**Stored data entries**
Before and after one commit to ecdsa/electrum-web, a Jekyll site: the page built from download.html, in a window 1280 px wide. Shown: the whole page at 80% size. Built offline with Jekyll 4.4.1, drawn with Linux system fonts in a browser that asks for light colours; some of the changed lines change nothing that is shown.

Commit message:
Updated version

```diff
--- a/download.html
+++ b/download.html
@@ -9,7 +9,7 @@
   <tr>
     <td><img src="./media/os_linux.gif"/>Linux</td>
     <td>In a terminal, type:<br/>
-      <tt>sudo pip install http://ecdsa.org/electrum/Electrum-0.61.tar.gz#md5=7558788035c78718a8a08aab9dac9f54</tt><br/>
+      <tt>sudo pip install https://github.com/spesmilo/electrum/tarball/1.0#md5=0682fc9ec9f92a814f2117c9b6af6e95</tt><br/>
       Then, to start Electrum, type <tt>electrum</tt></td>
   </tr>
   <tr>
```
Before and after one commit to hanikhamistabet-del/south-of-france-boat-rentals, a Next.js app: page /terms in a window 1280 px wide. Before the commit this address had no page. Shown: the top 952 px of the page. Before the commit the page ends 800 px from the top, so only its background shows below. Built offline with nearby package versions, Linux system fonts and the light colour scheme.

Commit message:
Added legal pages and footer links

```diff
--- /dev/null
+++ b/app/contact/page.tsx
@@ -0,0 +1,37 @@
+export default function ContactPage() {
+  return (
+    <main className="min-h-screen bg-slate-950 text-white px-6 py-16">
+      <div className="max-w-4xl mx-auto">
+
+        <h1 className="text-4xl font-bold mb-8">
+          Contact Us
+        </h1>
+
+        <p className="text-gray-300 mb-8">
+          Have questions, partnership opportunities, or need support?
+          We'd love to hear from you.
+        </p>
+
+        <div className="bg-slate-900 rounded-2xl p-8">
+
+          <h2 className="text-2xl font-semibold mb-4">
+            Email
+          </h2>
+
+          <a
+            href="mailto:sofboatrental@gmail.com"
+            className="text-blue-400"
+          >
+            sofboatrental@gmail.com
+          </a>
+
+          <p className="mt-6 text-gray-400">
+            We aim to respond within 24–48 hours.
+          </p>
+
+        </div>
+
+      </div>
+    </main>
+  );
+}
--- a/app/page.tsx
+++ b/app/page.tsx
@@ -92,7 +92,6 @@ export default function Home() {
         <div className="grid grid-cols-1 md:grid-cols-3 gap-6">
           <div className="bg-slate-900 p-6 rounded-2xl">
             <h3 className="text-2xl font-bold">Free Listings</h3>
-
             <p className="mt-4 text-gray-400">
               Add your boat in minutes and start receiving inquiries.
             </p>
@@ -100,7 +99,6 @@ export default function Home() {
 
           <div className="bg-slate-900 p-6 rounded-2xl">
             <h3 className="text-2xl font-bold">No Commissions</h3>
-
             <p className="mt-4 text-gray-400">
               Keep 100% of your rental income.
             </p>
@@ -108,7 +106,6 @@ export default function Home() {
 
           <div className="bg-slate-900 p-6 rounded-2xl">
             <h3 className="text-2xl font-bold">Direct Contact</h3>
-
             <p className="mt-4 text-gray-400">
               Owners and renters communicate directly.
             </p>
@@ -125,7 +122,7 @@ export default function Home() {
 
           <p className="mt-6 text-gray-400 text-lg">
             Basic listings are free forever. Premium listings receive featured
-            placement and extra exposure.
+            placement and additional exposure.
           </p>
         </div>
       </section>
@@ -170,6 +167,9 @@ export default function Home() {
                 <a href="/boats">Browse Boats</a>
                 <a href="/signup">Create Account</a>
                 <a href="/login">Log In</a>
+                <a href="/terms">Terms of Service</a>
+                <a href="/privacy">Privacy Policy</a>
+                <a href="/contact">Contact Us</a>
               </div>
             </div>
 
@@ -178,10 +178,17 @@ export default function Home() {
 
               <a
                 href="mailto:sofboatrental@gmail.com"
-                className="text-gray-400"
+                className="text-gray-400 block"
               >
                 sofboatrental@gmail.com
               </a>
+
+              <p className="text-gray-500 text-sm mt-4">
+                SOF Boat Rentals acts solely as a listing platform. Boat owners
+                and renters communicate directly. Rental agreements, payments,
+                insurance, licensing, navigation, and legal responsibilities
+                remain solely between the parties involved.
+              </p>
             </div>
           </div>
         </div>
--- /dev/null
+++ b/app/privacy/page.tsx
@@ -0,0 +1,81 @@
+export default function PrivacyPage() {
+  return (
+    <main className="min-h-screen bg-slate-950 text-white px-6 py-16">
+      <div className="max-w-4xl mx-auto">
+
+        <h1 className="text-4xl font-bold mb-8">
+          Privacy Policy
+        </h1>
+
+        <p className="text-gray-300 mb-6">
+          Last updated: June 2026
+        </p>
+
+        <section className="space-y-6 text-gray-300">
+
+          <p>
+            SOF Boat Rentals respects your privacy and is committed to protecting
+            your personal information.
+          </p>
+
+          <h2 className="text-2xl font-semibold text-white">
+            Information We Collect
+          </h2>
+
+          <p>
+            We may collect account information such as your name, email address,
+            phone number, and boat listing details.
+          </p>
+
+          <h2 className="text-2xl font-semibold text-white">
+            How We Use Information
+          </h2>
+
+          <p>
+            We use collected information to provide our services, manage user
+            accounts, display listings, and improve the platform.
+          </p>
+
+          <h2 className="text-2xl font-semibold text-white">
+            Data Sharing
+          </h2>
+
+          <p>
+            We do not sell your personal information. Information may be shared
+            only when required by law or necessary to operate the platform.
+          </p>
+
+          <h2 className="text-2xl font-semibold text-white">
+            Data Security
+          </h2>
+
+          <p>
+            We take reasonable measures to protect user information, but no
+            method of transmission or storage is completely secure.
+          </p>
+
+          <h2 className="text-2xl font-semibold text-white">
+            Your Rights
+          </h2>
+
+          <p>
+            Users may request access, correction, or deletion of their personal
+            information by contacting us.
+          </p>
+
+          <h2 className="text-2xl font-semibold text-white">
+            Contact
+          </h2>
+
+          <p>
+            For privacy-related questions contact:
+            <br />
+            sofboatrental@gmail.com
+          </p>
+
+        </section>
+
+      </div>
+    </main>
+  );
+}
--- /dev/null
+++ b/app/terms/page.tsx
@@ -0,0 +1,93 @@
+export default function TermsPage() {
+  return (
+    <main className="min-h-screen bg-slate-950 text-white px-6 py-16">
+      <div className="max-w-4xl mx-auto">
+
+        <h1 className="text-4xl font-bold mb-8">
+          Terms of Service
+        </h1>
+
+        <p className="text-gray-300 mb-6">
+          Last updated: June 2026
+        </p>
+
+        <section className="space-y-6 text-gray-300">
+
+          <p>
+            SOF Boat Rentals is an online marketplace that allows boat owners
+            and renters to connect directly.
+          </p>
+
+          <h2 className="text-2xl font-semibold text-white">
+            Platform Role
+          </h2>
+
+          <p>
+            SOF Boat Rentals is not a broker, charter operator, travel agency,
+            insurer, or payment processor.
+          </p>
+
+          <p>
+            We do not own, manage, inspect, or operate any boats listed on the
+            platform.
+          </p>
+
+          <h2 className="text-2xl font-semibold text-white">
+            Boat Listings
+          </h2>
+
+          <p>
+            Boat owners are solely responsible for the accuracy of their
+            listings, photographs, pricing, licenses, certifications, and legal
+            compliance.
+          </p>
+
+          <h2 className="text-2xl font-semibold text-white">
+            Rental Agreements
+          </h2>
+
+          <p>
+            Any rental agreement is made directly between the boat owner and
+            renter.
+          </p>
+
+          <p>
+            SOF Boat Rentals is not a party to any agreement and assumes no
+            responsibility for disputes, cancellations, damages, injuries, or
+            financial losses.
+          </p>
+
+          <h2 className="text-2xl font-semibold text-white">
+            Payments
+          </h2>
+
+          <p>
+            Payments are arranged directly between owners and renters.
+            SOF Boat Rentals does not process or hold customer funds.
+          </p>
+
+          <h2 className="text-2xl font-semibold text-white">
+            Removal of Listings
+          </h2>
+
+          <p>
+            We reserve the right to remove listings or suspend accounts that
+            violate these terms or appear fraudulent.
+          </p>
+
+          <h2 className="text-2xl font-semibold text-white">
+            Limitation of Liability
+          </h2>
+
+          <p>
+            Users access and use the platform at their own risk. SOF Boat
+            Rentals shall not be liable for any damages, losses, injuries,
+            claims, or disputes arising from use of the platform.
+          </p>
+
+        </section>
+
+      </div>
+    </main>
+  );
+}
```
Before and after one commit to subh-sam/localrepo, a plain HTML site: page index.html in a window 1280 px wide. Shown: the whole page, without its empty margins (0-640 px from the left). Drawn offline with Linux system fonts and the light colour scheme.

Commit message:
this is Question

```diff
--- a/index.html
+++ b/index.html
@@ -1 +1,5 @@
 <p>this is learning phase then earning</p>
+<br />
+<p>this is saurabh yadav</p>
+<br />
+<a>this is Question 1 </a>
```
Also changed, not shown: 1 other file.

**YOUR GOAL**
Return only those lines of the records that contain the string "html".

**SOLUTION FOR THIS TASK**
Before and after one commit to ecdsa/electrum-web, a Jekyll site: the page built from download.html, in a window 1280 px wide. Shown: the whole page at 80% size. Built offline with Jekyll 4.4.1, drawn with Linux system fonts in a browser that asks for light colours; some of the changed lines change nothing that is shown.
--- a/download.html
+++ b/download.html
Before and after one commit to subh-sam/localrepo, a plain HTML site: page index.html in a window 1280 px wide. Shown: the whole page, without its empty margins (0-640 px from the left). Drawn offline with Linux system fonts and the light colour scheme.
--- a/index.html
+++ b/index.html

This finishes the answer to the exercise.